Wildfires - What is at Stake?
Regions most vulnerable to wildfires are shown in this NASA picture that recorded wildfires of 250 acres or larger between 1980 and 2003.
This picture clearly emphasizes that wildfires are a serious national challenge.
According to Thomas M. Bonnicksen, Ph.D., a forest restoration expert, more than three million acres of California land burned between 2000 and 2008. There are an additional eight million acres, or roughly 2/3 of the identified acreage, still at risk of high intensity and catastrophic wildfire. Perhaps it is safe to assume that by the time the fire cycle closes, the first acres that burned will have accumulated enough new fuel to renew the fire cycle.
Firefighting costs in California’s national forests alone have climbed to one billion dollars a year in recent years. From 1994 to 2004 California’s direct firefighting costs grew from about $ 40 million to over $ 250 million annually. Although federal and state agencies share fire suppression costs, the state now needs to dip into emergency funds on a regular basis. Nationwide the National Wildland Urban Interface Council (NWUIC) estimates the total annual economic impact of wildfires to taxpayers, communities and businesses to exceed 10 billion dollars.
According to the Interagency (Bureau of Land Management, US Forest Service, National Park Service, et al.) Quadrennial Fire Report (QFR) of 2009, the brunt of wildfire suppression costs falls back to the federal government because most fires impact the national forests or other public land. The 10-year average for fire suppression costs from 1998 to 2008 shows that during nine years this cost was over one billion dollars and during four of those 10 years firefighting cost reached two billion dollars – and that is just the cost of firefighting.
According to information by the NWUIC, nation wide there are 70,000 communities with 46 million homes and a total population of 120 million people living near or in the wildland urban interface and potentially subject to wildfire impact. In California alone CDF’s fire and resource assessment program (CALFRAP) estimates about eight million people now live in the wildland urban interface or wildland urban intermix.
While the QFR indicates the trend of urbanizing the wildlands has slowed a little in recent years, probably due to the worst economic downturn in a lifetime, it nevertheless continues. The NWUIC estimates that annually two million acres of land are converted from wildland to wildland urban interface.
Bonnicksen points out that during one week in October of 2007, wildfires in Southern California released about 19 million tons of greenhouse gasses into the atmosphere. He also notes that by the time the burned wood has decomposed an additional 29 million tons of CO2 emissions will have escaped into the air. To place the 19 million tons into perspective, these emissions equal that of 5.3 million cars for one year. Of course this does not take into account the carbon dioxide the trees and bushes could have removed from the atmosphere had they not been destroyed by fire.
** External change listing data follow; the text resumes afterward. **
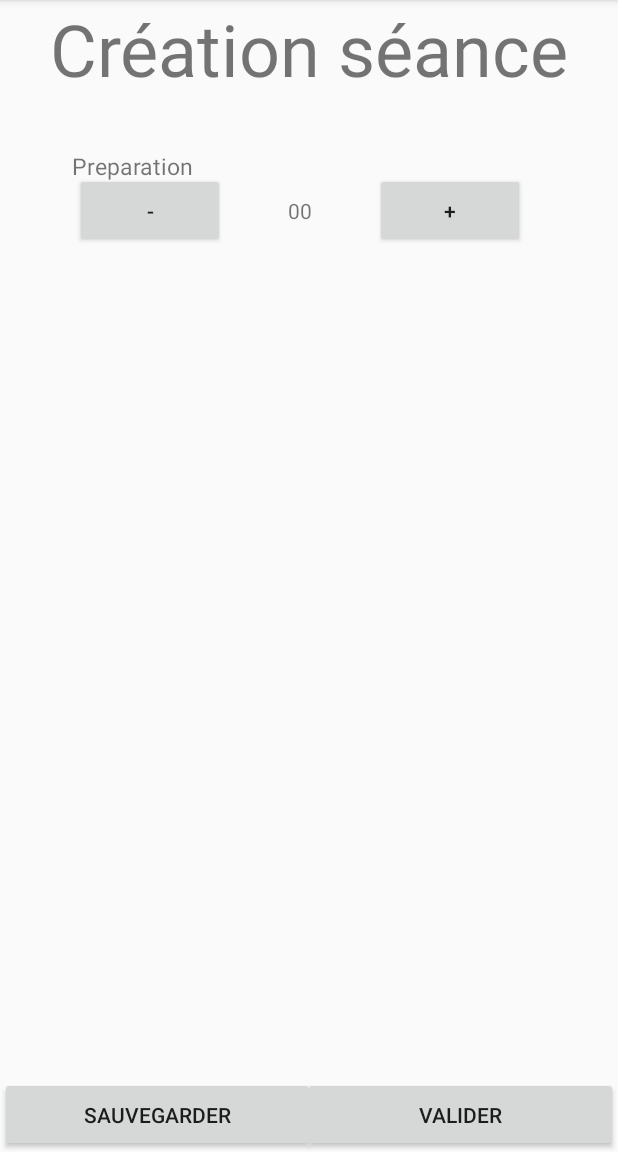
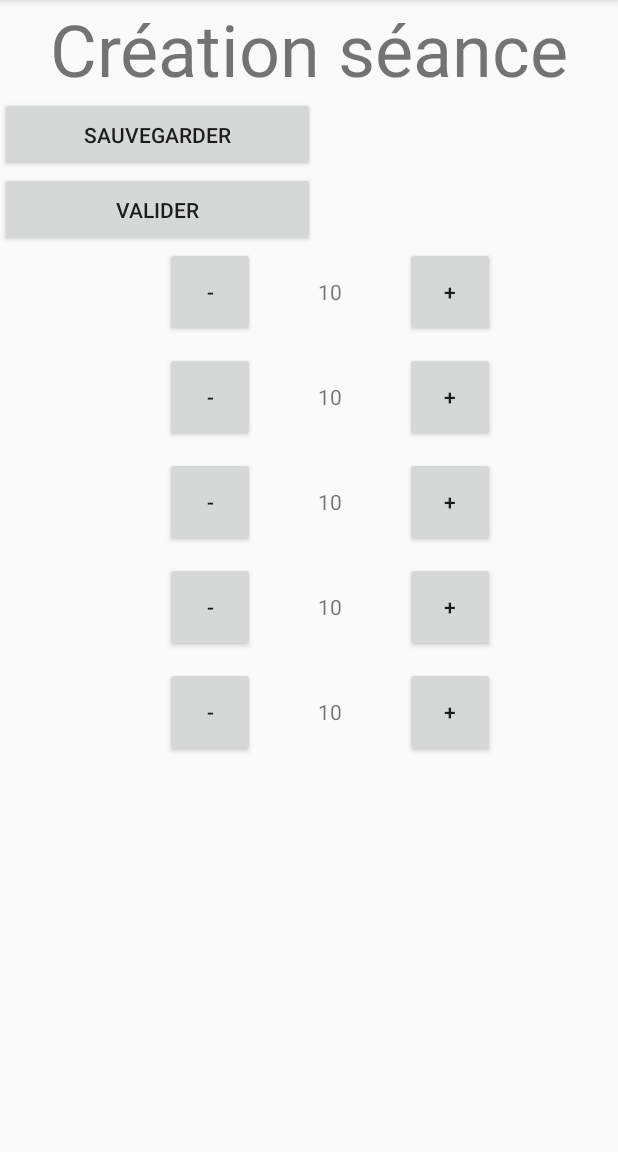
Before and after one commit to ABossy/tabatatimer, an Android app: the CreateActivity screen opened directly, with no data from a screen before it, on a phone screen of 412 x 824 dp, the part 84-1236 px from its top. Run offline under Robolectric (Android 15) with nearby library versions, the light colour scheme and no system bars.

Commit message:
ajout du linear pour composer la vue createActivity + ajout class Exercice

```diff
--- a/app/src/main/java/com/example/grafatabata/CreateActivity.java
+++ b/app/src/main/java/com/example/grafatabata/CreateActivity.java
@@ -6,57 +6,45 @@ import android.content.Intent;
 import android.os.Bundle;
 import android.util.Log;
 import android.view.View;
-import android.widget.Button;
-import android.widget.EditText;
 import android.widget.LinearLayout;
 import android.widget.TextView;
 
 public class CreateActivity extends AppCompatActivity {
-
     // CONSTANTE
     private int tempsTravail = 10;
     TextView afficherTempsTravail;
+    public static final String TABLE_KEY = "table_key";
 
-    // création de la séance
-    public static final String TABLE_KEY = "table_key";
-    private CreateActivity seance;
-
-
+    // views
+    private LinearLayout createLayout;
+    private LinearLayout linearTMP;
 
     @Override
     protected void onCreate(Bundle savedInstanceState) {
         super.onCreate(savedInstanceState);
         setContentView(R.layout.activity_create);
 
-        // recuperation des objets
-        TextView category = (TextView)findViewById(R.id.Categorie);
-
-        // affichage texte
-        afficherTempsTravail = (TextView)findViewById(R.id.afficherTempsTravail);
-        afficherTempsTravail.setText(String.valueOf(tempsTravail));
-
-        int valeur = getIntent().getIntExtra(TABLE_KEY, 1);
-        setContentView(R.layout.activity_create);
-        LinearLayout linear = findViewById(R.id.linear);
-        //seance = new SeanceActivity(toto);
+        //Recuperation vue
+        createLayout = (LinearLayout) findViewById(R.id.linear);
 
 
-        for (int i =1; i <4;i++){
-            //création de la ligne temporaire
-            LinearLayout linearTMP=(LinearLayout)getLayoutInflater().inflate(R.layout.activity_create, null);
-            TextView toto = (TextView) linearTMP.findViewById(R.id.afficherTempsTravail);
-            // création du texte décrivant l'operation
-            toto.setText(seance.getText(i));
+        // Boucle pour la création de mes lignes workout.
+        for (int i =1; i <6;i++) {
+            linearTMP = (LinearLayout) getLayoutInflater().inflate(R.layout.activity_exercice, null);
+            afficherTempsTravail = (TextView)linearTMP.findViewById(R.id.afficherTempsTravail);
+            afficherTempsTravail.setText(String.valueOf(tempsTravail));
+            TextView Categorie = (TextView) linearTMP.findViewById(R.id.categorie);
+            Categorie.setText("");
+            Categorie.getText().toString();
+
             //ajout au linear principal
-            linear.addView(linearTMP);
-
+            createLayout.addView(linearTMP);
 
 
         }
-
-
     }
 
+    // decrementation du chrono
     public void ButtonLess(View view) {
         tempsTravail = tempsTravail -1;
         Log.d("text", String.valueOf(tempsTravail));
@@ -64,6 +52,7 @@ public class CreateActivity extends AppCompatActivity {
 
     }
 
+    // incrementation du chrono
     public void ButtonAdd(View view) {
         tempsTravail = tempsTravail +1;
         Log.d("text", String.valueOf(tempsTravail));
@@ -72,10 +61,12 @@ public class CreateActivity extends AppCompatActivity {
 
     }
 
-
+    // permet de sauvegarder une creation workout
     public void sauvegarder(View view) {
+        finish();
     }
 
+    // permet de valider la creation et de la jouer dans le chrono
     public void valider(View view) {
         Intent goToChrono = new Intent(this, SeanceActivity.class);
         goToChrono.putExtra("TABLE_KEY",tempsTravail * 1000);
--- a/app/src/main/java/com/example/grafatabata/TabataActivity.java
+++ b/app/src/main/java/com/example/grafatabata/TabataActivity.java
@@ -8,12 +8,15 @@ import android.view.View;
 import android.widget.ImageView;
 
 public class TabataActivity extends AppCompatActivity {
-
+    // Data
+    private String[] tabataCycle;
 
     @Override
     protected void onCreate(Bundle savedInstanceState) {
         super.onCreate(savedInstanceState);
         setContentView(R.layout.activity_tabata);
+
+
     }
 
     // va nous permettre de selectionner directement une séance
--- a/app/src/main/res/layout/activity_create.xml
+++ b/app/src/main/res/layout/activity_create.xml
@@ -1,10 +1,11 @@
 <?xml version="1.0" encoding="utf-8"?>
-<RelativeLayout xmlns:android="http://schemas.android.com/apk/res/android"
+<LinearLayout xmlns:android="http://schemas.android.com/apk/res/android"
     xmlns:app="http://schemas.android.com/apk/res-auto"
     xmlns:tools="http://schemas.android.com/tools"
     android:layout_width="match_parent"
     android:layout_height="match_parent"
     android:orientation="vertical"
+    android:id="@+id/linear"
     tools:context=".CreateActivity">
 
     <TextView
@@ -15,58 +16,11 @@
         android:textSize="@android:dimen/app_icon_size">
     </TextView>
 
-    <TextView
-        android:id="@+id/Categorie"
-        android:layout_width="100dp"
-        android:layout_height="20dp"
-        android:layout_marginTop="100dp"
-        android:text="@string/Categorie"
-        android:layout_marginLeft="@android:dimen/app_icon_size"
-        android:textSize="15dp"></TextView>
-
-    <LinearLayout
-        android:id="@+id/linear"
-        android:layout_width="match_parent"
-        android:layout_height="wrap_content"
-        android:orientation="horizontal"
-        android:layout_marginTop="115dp"
-        android:layout_marginRight="50dp"
-        android:layout_marginLeft="50dp">
-
-
-        <Button
-            android:id="@+id/ButtonLess"
-            android:layout_width="100dp"
-            android:layout_height="50dp"
-            android:text="-"
-            android:onClick="ButtonLess">
-        </Button>
-
-        <TextView
-            android:id="@+id/afficherTempsTravail"
-            android:layout_width="100dp"
-            android:text="00"
-            android:textAlignment="center"
-            android:layout_height="wrap_content">
-
-        </TextView>
-
-        <Button
-            android:id="@+id/ButtonAdd"
-            android:layout_width="100dp"
-            android:layout_height="50dp"
-            android:text="+"
-            android:onClick="ButtonAdd">
-        </Button>
-
-    </LinearLayout>
 
     <Button
         android:id="@+id/SauvegarderCreation"
         android:layout_width="210dp"
         android:layout_height="50dp"
-        android:layout_alignParentLeft="true"
-        android:layout_alignParentBottom="true"
         android:text="Sauvegarder"
         android:onClick="sauvegarder"
         />
@@ -83,4 +37,4 @@
 
 
 
-</RelativeLayout>
+</LinearLayout>
--- /dev/null
+++ b/app/src/main/res/layout/activity_exercice.xml
@@ -0,0 +1,43 @@
+<?xml version="1.0" encoding="utf-8"?>
+    <LinearLayout
+        xmlns:android="http://schemas.android.com/apk/res/android"
+        android:layout_width="match_parent"
+        android:layout_height="match_parent"
+        android:layout_marginTop="@android:dimen/app_icon_size"
+        android:orientation="horizontal">
+
+    <TextView
+        android:id="@+id/categorie"
+        android:layout_width="100dp"
+        android:layout_height="20dp"
+        android:layout_marginLeft="10dp"
+        android:layout_marginTop="50dp"
+        android:text="@string/Categorie"
+        android:textSize="15dp"></TextView>
+
+
+        <Button
+            android:id="@+id/ButtonLess"
+            android:layout_width="60dp"
+            android:layout_height="60dp"
+            android:onClick="ButtonLess"
+            android:text="-"></Button>
+
+        <TextView
+            android:id="@+id/afficherTempsTravail"
+            android:layout_width="100dp"
+            android:text="00"
+            android:textAlignment="center"
+            android:layout_height="wrap_content">
+
+        </TextView>
+
+        <Button
+            android:id="@+id/ButtonAdd"
+            android:layout_width="60dp"
+            android:layout_height="60dp"
+            android:text="+"
+            android:onClick="ButtonAdd">
+        </Button>
+
+    </LinearLayout>
--- a/app/src/main/res/layout/activity_tabata.xml
+++ b/app/src/main/res/layout/activity_tabata.xml
@@ -14,6 +14,7 @@
         android:layout_width="match_parent"
         android:layout_height="wrap_content"
         android:text="@string/TimerTabata"
+        android:textColor="@android:color/holo_green_light"
         android:textAlignment="center"
         android:textSize="@android:dimen/app_icon_size">
     </TextView>
@@ -22,7 +23,7 @@
         android:layout_width="match_parent"
         android:layout_height="wrap_content"
         android:text="@string/choisirActivité"
-        android:textSize="30dp"
+        android:textSize="20dp"
         android:textAlignment="center">
     </TextView>
 
```
Also changed, not shown: app/src/main/java/com/example/grafatabata/Exercice.java (added, +67 -0 lines), app/src/main/java/com/example/grafatabata/SeanceActivity.java (+1 -7 lines).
Forests serve as very important agents for drinking water, as they pickup rain and filter the water through the soil into deeper aquifers on which we depend for drinking water. Californians receive about 75 percent of their drinking water from forested watersheds. The 2003 Old-, Grand Prix- and Padua fires in the greater Los Angeles area burned about 175 square miles of critical watershed for the Santa Ana River. Five million people depend on this watershed for their water. Subsequent winter rains washed an estimated 700 million cubic yards of silt and sediment into this watershed, causing expensive repairs and restoration efforts. By the end of 2005 the Santa Ana Watershed Project Authority already spent more than 50 million dollars. It is estimated that the total cost of mitigating the fires’ impact on this single watershed will reach 450 million dollars.
The impact of high intensity wildfires on flora and fauna is equally devastating. While some wildlife can escape the flames, many, especially slow moving animals, have no chance of surviving the impact of a wildfire. This becomes a serious problem when already endangered species are affected. High intensity fires reach temperatures well above 1,000 °F. They not only burn the top layer of forest soil, they sterilize the soil and change its chemical composition with long lasting effects on its recovery. Furthermore, once an entire forest is destroyed it takes well over 70 years before a significant number of trees have matured to the point where they constitute a forest with all its benefits.
Potentially devastating effects also hold true for wildfire impact on cultural heritage sites or on sites of particular value like the Griffith Observatory, which was threatened during the Station Fire or the Los Alamos National Laboratory, which was impacted during the Cerro Grande Fire.
Understanding the far-reaching implications of the negative effects of high intensity and high impact, or catastrophic, wildfires demonstrates that the effects are absorbed by all members of society – directly or indirectly. Thus, the burden of mitigating the risk of such fires from occurring is everyone’s responsibility. It is especially the responsibility of those stakeholders in a position to influence shifts in behavior and paradigms to assume a leading role in this effort. This is especially true in times when governmental resources are limited by huge budget deficits.
For references please visit the section on 'fire insurance'.